She enjoyed that too, and I remember one entire summer when almost every day she came trotting to the fence to meet us as we came home from school. The first two or three lucky ones scrambled on her back, and Jessie, proud as a Trentham winner, stepped out the two to three hundred yards to home. She just ambled and we could all have got home faster on our own two feet than on her four, but she liked giving us rides and seemed genuinely disappointed on wet days, when no one was particularly keen to straddle her broad wet steamy back. Mind you, she was always rewarded for her efforts with carrots, apples, or lettuce, which may have helped her to accept her role as a beast of child-burden. But all things come to an end, and as Jessie grew older and we grew heavier she gave up playing games and settled down as a sensible matron cow.
Even then, however, her pleasure in things smaller than herself wasn’t quite over and one winter she made friends with a mouse. In Otago the milking cows were generally kept indoors on winter nights and given a last feed about eight o’clock, the time when the mouse would appear in Jessie’s feed-bin. Certainly, other mice were about, but this was the only one to appear publicly, as it were. With one good snort she could have blown the tiny creature through the back wall, but she kept very still and never even tried to touch it. All she did was half turn her head and follow its friskings with one kindly eye. We were able to watch too, because the mouse seemed to gain courage from the presence of his large friend and took no notice of us. Heaven knows what Jessie really made of the mouse, but she almost seemed to smile as she watched him, and plainly enjoyed his company.
Finally there was Rocker. Rocker was a comfortable patched-up Holstein and we all agreed that somewhere in the remote past one of her ancestors must have been a horse. Every now and again after she’d been lying down, she’d try to get up like a horse, front legs first. This method works pretty well with horses but with cows it’s different, and Rocker could only ever manage to get up halfway. That is, once she’d pushed herself into a sitting position by bracing her front legs, there she stuck. Her rear end was immovable. But this didn’t worry her and sometimes she’d stay in this equine or canine sitting position for as long as ten minutes, chewing her cud and contentedly surveying the world around her. When she eventually decided it was time to get herself on all four feet, she’d begin rocking, rather like someone starting a swing, and hoping no doubt for enough momentum to hoist her rear end off the ground. She’d rock and rest, rock and rest, but naturally enough, in the end she was always obliged to kneel down and get up hindlegs first, as cows are born to do. This continued throughout her life, on an average of two or three times a month. I never heard of any other cow who tried to get up like a horse.
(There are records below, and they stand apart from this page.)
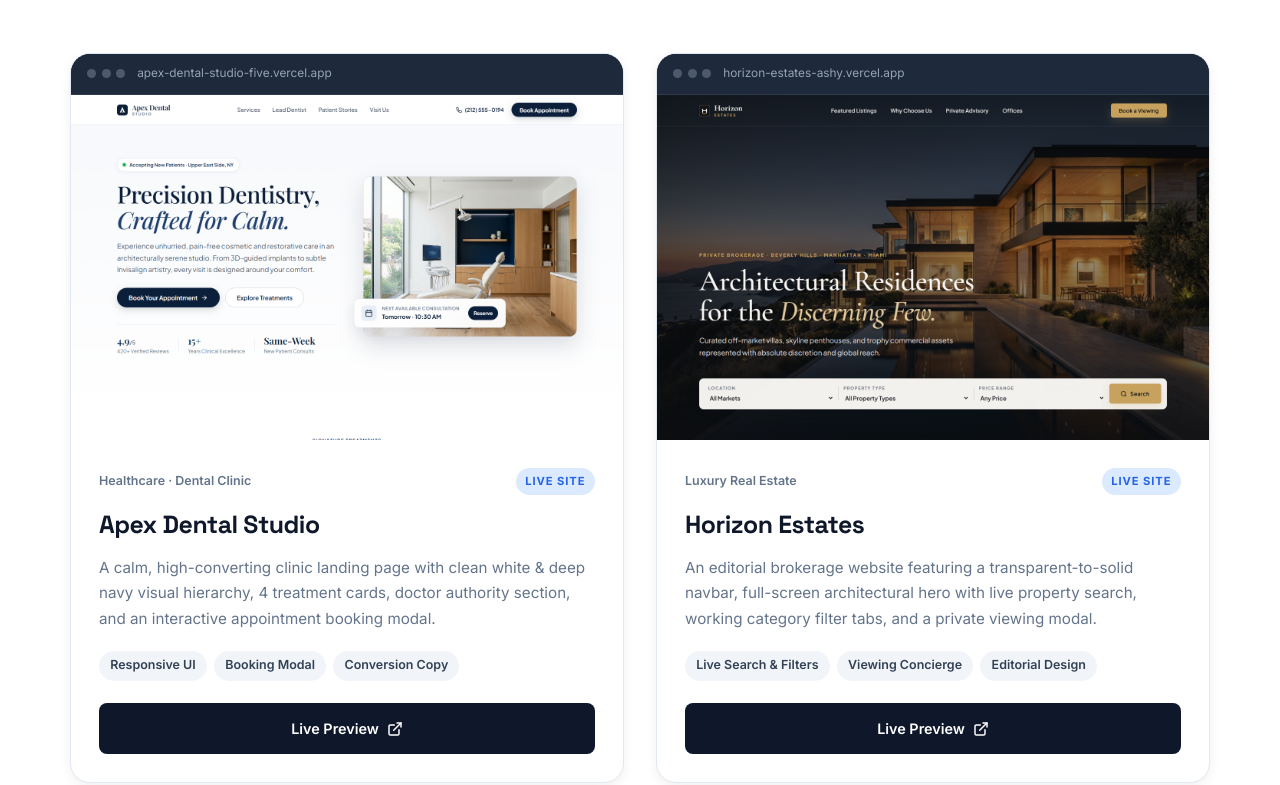
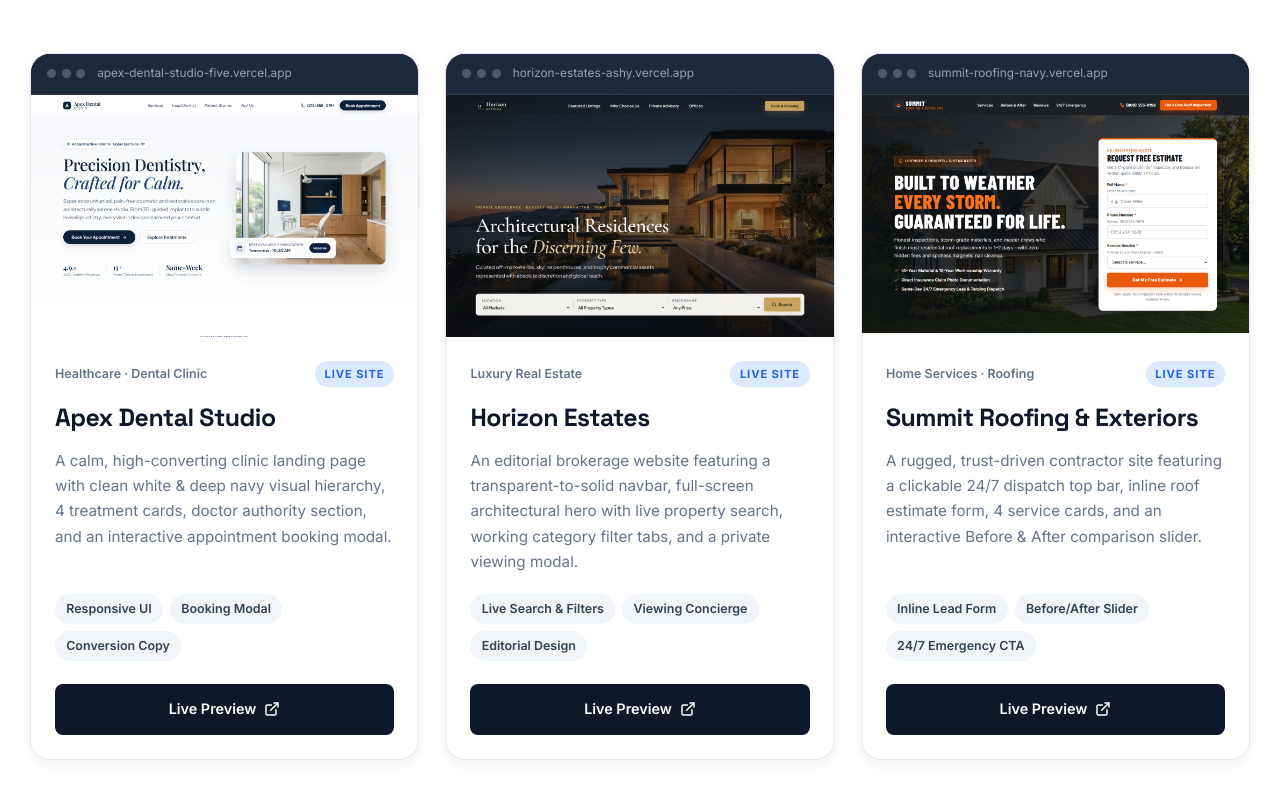
Before and after one commit to ultimateknowledge35-ctrl/veloce-web, a plain HTML site: page index.html in a window 1280 px wide. Shown: the part 1121-1906 px from the top of the page. Drawn offline with Linux system fonts and the light colour scheme.

Commit message:
Add Summit Roofing & Exteriors to Featured Work

```diff
--- a/index.html
+++ b/index.html
@@ -219,6 +219,61 @@
               </a>
             </div>
           </article>
+
+          <!-- Project 3: Summit Roofing & Exteriors -->
+          <article class="project-card">
+            <a
+              href="https://summit-roofing-navy.vercel.app/"
+              target="_blank"
+              rel="noopener noreferrer"
+              class="project-preview-link"
+              aria-label="Open live preview of Summit Roofing and Exteriors"
+            >
+              <div class="browser-chrome" aria-hidden="true">
+                <span class="chrome-dots"><i></i><i></i><i></i></span>
+                <span class="chrome-url">summit-roofing-navy.vercel.app</span>
+              </div>
+              <div class="project-media">
+                <img
+                  src="assets/preview-summit.png"
+                  alt="Live preview screenshot of Summit Roofing and Exteriors residential roofing and storm-repair website"
+                  loading="lazy"
+                  width="1440"
+                  height="900"
+                  class="project-img"
+                >
+              </div>
+            </a>
+
+            <div class="project-body">
+              <div class="project-meta">
+                <span class="project-category">Home Services &middot; Roofing</span>
+                <span class="project-status">Live Site</span>
+              </div>
+              <h3 class="project-title">Summit Roofing &amp; Exteriors</h3>
+              <p class="project-desc">
+                A rugged, trust-driven contractor site featuring a clickable 24/7 dispatch top bar, inline roof estimate form, 4 service cards, and an interactive Before &amp; After comparison slider.
+              </p>
+              <ul class="project-tags" aria-label="Key deliverables">
+                <li>Inline Lead Form</li>
+                <li>Before/After Slider</li>
+                <li>24/7 Emergency CTA</li>
+              </ul>
+              <a
+                href="https://summit-roofing-navy.vercel.app/"
+                target="_blank"
+                rel="noopener noreferrer"
+                class="project-cta"
+              >
+                Live Preview
+                <svg width="16" height="16" viewBox="0 0 24 24" fill="none" stroke="currentColor" stroke-width="2.2" stroke-linecap="round" stroke-linejoin="round" aria-hidden="true">
+                  <path d="M18 13v6a2 2 0 0 1-2 2H5a2 2 0 0 1-2-2V8a2 2 0 0 1 2-2h6"/>
+                  <polyline points="15 3 21 3 21 9"/>
+                  <line x1="10" y1="14" x2="21" y2="3"/>
+                </svg>
+              </a>
+            </div>
+          </article>
         </div>
       </div>
     </section>
--- a/styles.css
+++ b/styles.css
@@ -32,7 +32,7 @@
   --font-sans: 'Inter', -apple-system, BlinkMacSystemFont, 'Segoe UI', sans-serif;
 
   /* Layout */
-  --container-max: 1140px;
+  --container-max: 1220px;
   --header-height: 76px;
   --radius-sm: 8px;
   --radius-md: 14px;
@@ -472,8 +472,8 @@ h1, h2, h3, p, ul, ol {
 
 .work-grid {
   display: grid;
-  grid-template-columns: repeat(2, minmax(0, 1fr));
-  gap: 2rem;
+  grid-template-columns: repeat(3, minmax(0, 1fr));
+  gap: 1.65rem;
 }
 
 .project-card {
@@ -550,7 +550,7 @@ h1, h2, h3, p, ul, ol {
   display: flex;
   flex-direction: column;
   flex: 1;
-  padding: 1.75rem;
+  padding: 1.5rem;
 }
 
 .project-meta {
@@ -937,6 +937,12 @@ dialog::backdrop {
 /* ==========================================================================
    Responsive Breakpoints
    ========================================================================== */
+@media (max-width: 1040px) {
+  .work-grid {
+    grid-template-columns: repeat(2, minmax(0, 1fr));
+  }
+}
+
 @media (max-width: 900px) {
   .primary-nav {
     display: none;
@@ -946,8 +952,13 @@ dialog::backdrop {
     display: inline-flex;
   }
 
-  .work-grid,
   .process-grid {
+    grid-template-columns: 1fr;
+  }
+}
+
+@media (max-width: 700px) {
+  .work-grid {
     grid-template-columns: 1fr;
   }
 }
```
Also changed, not shown: assets/preview-summit.png (added), 1 other file.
I do like cows. I like their big kindly eyes, their beautifully curved or beautifully crumpled horns, and above all I like their air of easygoing serenity. I even like the smell of them, while the smell of too many sheep can make me physically sick.
So after that testimony it may seem a bit odd to end by quoting in full a poem by Ogden Nash who I don’t think regarded cows very highly at all:
The cow is of the bovine ilk
One end is moo, the other milk.
Memorable? All those. The lot. And by heavens I’m pretty sure that Darkie, Lena, Jessie and all the others would have thought so too. The dear old things.